Search the records for the string "templates", then copy each line that has it.

SUPPLIED INFORMATION
Content starts
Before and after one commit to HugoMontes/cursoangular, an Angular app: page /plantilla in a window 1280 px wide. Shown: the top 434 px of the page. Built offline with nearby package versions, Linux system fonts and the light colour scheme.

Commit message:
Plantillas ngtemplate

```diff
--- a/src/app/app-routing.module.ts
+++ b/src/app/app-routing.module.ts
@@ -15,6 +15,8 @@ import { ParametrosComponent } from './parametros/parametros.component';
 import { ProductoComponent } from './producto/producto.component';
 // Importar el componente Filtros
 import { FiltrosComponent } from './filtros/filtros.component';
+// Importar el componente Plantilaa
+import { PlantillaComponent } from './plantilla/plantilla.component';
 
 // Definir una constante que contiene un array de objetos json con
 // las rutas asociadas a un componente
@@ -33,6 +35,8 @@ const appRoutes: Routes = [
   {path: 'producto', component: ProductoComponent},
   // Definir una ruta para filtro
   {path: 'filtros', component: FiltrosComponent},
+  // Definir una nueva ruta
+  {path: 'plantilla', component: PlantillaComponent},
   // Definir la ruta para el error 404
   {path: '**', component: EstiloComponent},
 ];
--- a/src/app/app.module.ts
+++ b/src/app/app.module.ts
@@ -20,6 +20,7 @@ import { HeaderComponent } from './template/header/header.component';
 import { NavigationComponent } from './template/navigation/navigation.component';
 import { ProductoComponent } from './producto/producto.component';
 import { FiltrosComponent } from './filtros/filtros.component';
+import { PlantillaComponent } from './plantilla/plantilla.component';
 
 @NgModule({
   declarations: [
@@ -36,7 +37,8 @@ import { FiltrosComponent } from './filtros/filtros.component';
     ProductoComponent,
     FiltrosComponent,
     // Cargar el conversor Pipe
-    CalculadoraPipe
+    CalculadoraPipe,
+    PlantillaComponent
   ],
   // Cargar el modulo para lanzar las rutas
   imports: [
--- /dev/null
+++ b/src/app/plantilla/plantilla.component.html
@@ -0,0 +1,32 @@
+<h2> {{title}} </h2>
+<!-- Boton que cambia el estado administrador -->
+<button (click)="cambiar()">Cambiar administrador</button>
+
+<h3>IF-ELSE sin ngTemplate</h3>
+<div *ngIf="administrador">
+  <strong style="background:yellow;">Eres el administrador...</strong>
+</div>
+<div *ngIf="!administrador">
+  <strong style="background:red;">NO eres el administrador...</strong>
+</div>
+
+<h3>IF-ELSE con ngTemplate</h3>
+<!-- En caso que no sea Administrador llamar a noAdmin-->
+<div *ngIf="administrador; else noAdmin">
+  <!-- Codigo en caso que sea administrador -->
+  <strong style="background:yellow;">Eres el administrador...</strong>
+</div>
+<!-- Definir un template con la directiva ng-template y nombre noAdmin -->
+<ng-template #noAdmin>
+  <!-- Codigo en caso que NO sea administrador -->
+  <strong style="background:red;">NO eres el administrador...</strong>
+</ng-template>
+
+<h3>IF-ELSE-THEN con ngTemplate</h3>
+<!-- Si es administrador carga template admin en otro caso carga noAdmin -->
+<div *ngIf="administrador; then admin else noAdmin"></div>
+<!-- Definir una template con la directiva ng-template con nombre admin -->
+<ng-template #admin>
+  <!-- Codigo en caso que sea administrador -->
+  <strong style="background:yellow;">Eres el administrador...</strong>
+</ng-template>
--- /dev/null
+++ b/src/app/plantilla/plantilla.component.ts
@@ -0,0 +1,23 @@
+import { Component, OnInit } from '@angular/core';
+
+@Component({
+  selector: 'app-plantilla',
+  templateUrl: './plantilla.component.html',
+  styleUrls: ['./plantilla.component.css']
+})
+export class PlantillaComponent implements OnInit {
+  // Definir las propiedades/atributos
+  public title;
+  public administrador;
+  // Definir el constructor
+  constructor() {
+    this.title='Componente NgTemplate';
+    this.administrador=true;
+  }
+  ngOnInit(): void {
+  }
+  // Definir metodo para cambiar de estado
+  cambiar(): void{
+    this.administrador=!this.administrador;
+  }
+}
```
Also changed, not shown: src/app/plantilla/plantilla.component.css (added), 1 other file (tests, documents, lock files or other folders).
Content ends
Content starts
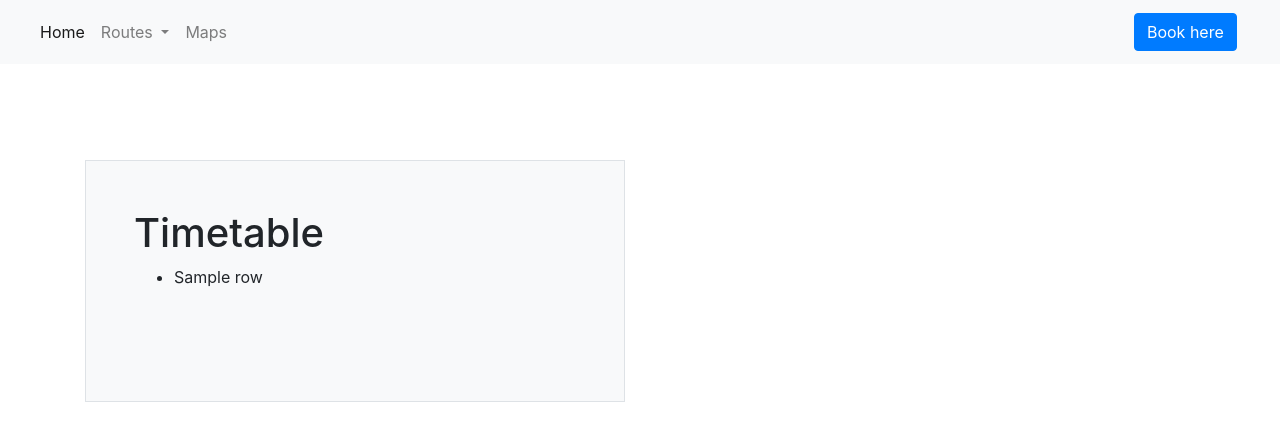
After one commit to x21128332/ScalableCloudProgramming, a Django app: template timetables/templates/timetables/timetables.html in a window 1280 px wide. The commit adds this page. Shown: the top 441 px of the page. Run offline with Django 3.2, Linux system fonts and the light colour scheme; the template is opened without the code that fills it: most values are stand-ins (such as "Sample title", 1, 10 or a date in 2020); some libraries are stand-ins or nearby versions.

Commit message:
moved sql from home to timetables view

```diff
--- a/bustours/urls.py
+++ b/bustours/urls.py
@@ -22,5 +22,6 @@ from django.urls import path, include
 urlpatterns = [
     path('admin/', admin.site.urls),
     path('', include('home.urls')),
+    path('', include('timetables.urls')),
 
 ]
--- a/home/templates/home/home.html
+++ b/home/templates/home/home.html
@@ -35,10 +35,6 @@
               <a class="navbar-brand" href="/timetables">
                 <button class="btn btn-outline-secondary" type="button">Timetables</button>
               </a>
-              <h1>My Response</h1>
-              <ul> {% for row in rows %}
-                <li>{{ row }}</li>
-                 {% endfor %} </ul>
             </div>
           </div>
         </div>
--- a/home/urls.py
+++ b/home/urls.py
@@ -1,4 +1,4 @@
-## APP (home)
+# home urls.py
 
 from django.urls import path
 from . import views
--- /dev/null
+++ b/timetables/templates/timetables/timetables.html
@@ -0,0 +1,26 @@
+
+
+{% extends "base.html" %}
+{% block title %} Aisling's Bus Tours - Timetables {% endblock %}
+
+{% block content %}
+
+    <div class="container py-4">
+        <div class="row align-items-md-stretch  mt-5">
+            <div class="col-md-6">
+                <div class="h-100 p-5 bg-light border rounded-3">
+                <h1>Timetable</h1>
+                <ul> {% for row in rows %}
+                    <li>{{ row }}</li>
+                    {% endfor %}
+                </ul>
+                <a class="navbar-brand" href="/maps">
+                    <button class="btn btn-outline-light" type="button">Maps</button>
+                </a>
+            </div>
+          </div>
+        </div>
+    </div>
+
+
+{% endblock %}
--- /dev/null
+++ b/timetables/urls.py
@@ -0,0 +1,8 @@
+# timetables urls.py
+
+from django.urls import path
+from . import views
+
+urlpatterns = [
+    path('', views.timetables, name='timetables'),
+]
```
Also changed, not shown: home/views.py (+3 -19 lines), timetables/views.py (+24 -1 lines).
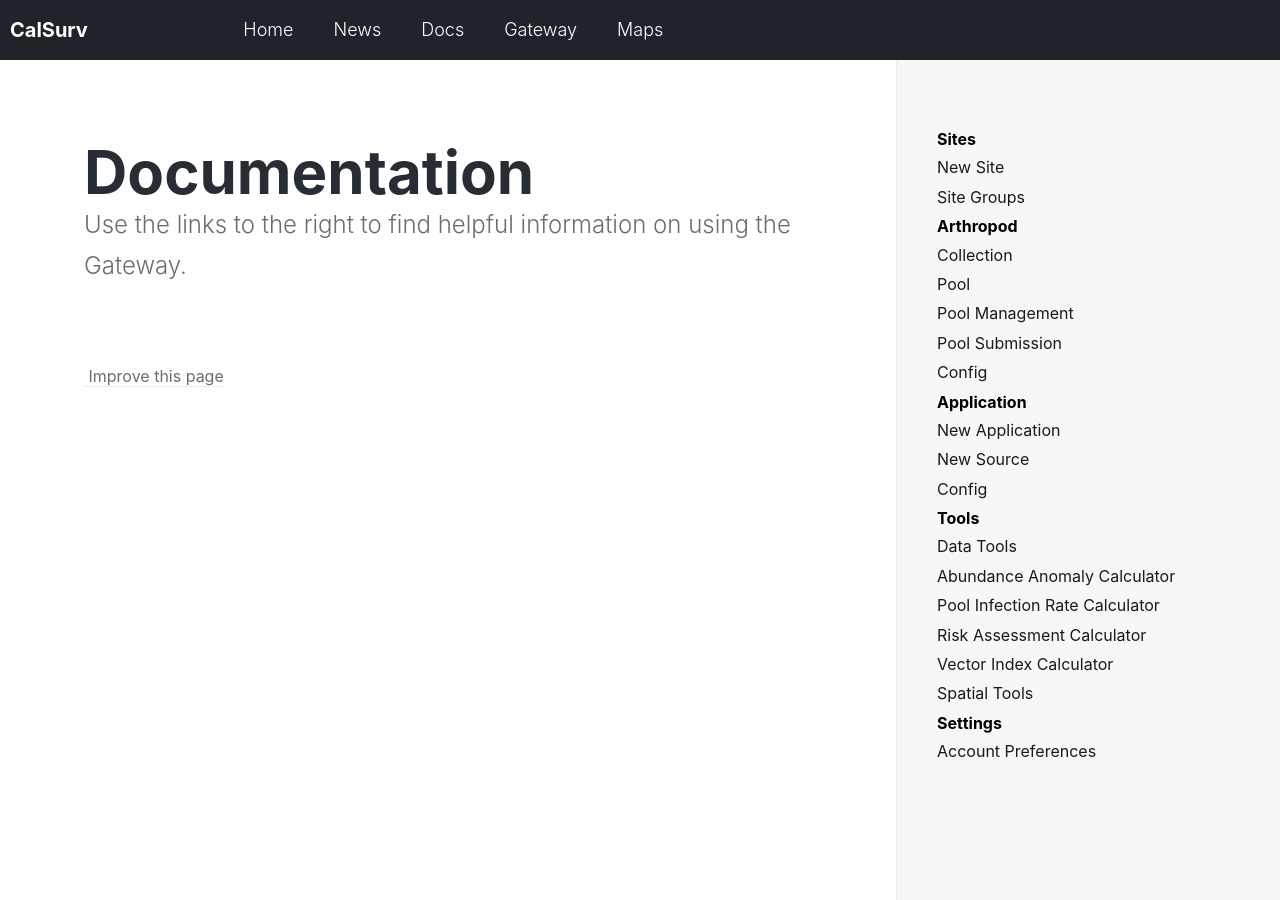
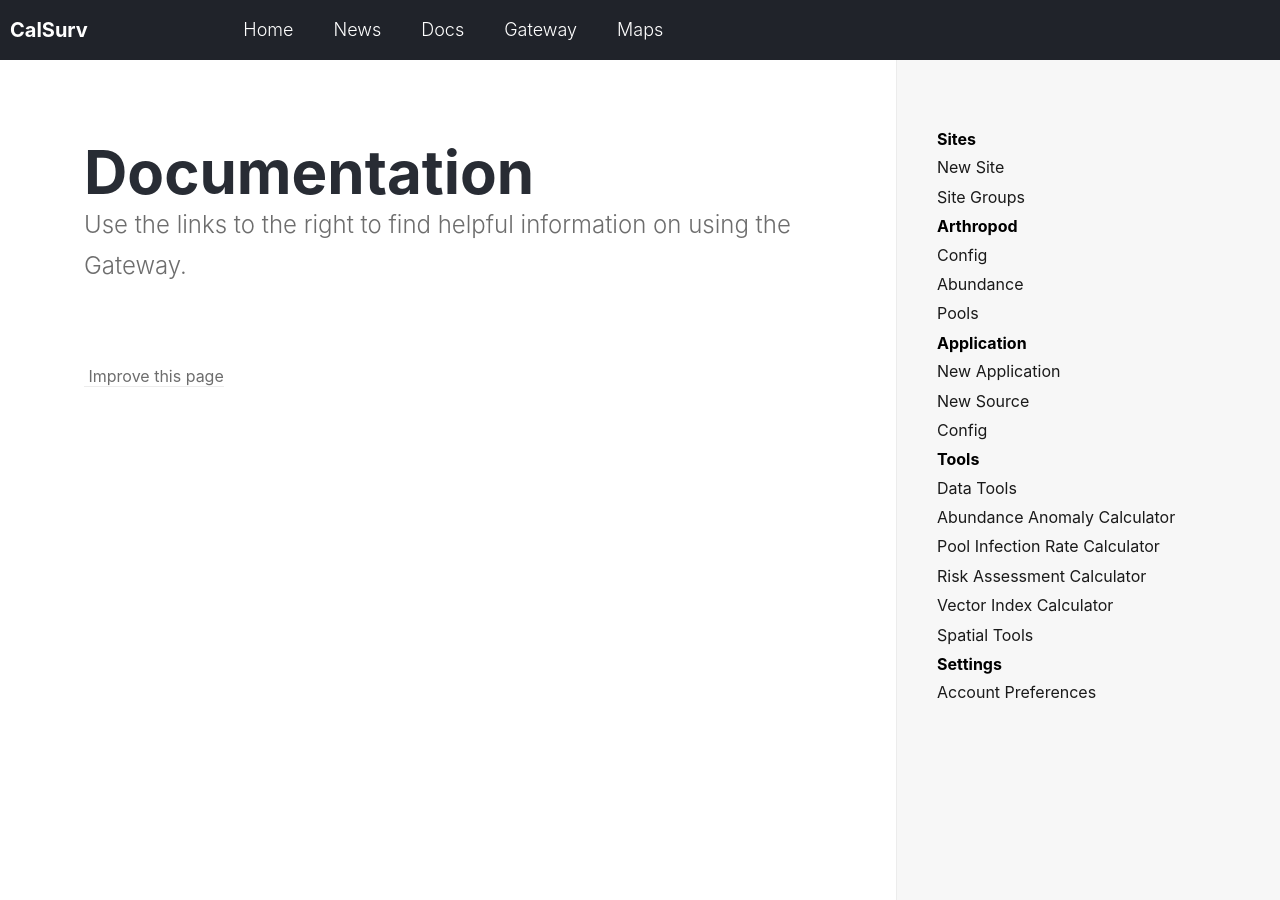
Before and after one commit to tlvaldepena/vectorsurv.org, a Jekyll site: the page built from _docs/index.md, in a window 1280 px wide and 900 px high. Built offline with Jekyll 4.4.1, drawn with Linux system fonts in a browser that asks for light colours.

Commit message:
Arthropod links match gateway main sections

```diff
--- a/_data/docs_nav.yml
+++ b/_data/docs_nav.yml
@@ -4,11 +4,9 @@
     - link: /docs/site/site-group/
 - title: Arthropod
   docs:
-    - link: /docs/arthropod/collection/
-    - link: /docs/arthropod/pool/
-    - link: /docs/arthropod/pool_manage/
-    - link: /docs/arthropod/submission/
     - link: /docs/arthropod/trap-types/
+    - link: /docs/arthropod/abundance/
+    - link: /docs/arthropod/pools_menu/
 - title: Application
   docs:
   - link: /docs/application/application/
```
Content ends
FINAL ANSWER
After one commit to x21128332/ScalableCloudProgramming, a Django app: template timetables/templates/timetables/timetables.html in a window 1280 px wide. The commit adds this page. Shown: the top 441 px of the page. Run offline with Django 3.2, Linux system fonts and the light colour scheme; the template is opened without the code that fills it: most values are stand-ins (such as "Sample title", 1, 10 or a date in 2020); some libraries are stand-ins or nearby versions.
--- a/home/templates/home/home.html
+++ b/home/templates/home/home.html
+++ b/timetables/templates/timetables/timetables.html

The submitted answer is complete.